Problem to solve → Return each line of the entries that holds the string "none".

Web interface edit records:
• • • • •

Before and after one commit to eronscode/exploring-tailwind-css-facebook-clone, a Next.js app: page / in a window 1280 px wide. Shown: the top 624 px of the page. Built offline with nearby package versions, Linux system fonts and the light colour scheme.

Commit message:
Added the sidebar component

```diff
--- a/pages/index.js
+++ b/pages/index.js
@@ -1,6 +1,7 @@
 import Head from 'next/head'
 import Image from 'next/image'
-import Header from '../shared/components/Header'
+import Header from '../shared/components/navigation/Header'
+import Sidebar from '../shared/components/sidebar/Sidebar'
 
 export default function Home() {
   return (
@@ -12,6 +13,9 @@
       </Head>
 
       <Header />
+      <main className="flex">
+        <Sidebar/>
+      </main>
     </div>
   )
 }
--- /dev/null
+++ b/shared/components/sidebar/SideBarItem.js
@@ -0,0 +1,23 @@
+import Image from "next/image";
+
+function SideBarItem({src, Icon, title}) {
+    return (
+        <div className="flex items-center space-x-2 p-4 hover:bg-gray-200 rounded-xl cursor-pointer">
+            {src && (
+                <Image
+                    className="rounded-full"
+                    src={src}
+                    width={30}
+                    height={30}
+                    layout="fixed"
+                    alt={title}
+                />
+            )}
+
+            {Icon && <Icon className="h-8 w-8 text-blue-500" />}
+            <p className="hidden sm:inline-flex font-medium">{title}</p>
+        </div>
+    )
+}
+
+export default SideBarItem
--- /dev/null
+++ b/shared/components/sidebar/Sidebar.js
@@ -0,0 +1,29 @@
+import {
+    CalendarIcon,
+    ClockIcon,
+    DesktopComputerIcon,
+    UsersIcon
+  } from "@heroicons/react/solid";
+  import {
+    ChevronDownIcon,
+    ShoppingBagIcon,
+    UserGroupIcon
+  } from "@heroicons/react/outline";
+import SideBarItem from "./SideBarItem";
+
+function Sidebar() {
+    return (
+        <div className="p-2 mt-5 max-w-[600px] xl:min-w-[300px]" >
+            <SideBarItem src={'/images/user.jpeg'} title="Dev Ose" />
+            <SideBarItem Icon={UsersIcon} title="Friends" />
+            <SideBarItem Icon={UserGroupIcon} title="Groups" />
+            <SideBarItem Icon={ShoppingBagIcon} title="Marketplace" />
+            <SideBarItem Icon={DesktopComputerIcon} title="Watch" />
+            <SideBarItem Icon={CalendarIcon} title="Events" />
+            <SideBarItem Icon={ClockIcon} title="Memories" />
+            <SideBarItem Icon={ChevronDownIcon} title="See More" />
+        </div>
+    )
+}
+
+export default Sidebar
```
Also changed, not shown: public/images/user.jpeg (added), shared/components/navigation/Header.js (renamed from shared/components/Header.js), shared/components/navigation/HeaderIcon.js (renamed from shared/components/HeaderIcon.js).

• • • • •

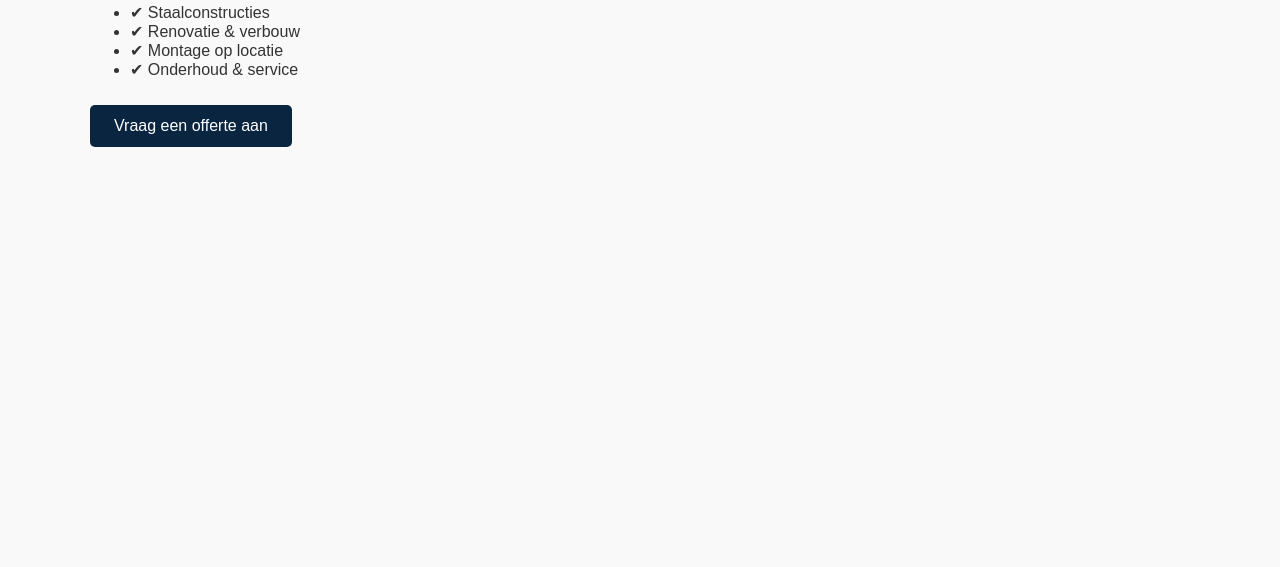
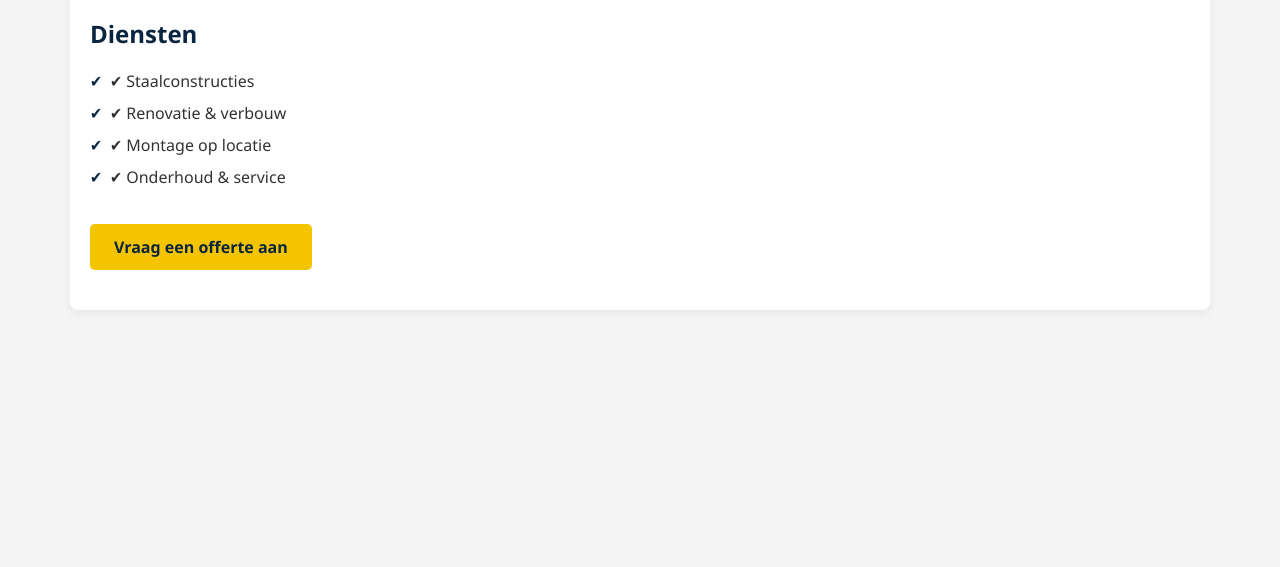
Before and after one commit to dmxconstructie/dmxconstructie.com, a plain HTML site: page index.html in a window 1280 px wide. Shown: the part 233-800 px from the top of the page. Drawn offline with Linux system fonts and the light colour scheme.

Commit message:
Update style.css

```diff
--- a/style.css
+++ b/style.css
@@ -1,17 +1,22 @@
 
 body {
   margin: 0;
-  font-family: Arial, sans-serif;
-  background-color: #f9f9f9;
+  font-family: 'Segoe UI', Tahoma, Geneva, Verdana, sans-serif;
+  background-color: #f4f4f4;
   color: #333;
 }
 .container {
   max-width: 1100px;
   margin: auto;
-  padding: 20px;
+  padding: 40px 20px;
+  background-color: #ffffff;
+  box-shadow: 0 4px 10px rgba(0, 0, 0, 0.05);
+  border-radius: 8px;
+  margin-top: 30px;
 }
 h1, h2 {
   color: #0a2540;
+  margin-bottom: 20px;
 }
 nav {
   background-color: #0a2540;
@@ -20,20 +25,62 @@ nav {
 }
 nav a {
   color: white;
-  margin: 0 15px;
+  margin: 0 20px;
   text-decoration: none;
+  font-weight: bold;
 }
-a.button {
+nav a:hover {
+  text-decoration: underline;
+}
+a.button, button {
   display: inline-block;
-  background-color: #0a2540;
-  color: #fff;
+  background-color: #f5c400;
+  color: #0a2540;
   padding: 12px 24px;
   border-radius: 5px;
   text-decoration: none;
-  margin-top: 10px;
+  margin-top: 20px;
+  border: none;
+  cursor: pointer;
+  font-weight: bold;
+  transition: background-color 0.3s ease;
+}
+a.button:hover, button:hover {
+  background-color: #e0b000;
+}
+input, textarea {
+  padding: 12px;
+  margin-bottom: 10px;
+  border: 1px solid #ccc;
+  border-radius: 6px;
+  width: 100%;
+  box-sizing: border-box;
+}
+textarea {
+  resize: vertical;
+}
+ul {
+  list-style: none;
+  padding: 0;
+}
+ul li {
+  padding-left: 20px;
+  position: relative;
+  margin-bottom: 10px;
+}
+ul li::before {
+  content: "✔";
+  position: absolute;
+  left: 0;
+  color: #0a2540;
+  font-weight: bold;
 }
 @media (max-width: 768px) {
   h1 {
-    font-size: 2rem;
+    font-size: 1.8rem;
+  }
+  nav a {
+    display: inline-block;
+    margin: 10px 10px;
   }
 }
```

• • • • •

Worked solution →
   text-decoration: none;
   text-decoration: none;
+  border: none;
+  list-style: none;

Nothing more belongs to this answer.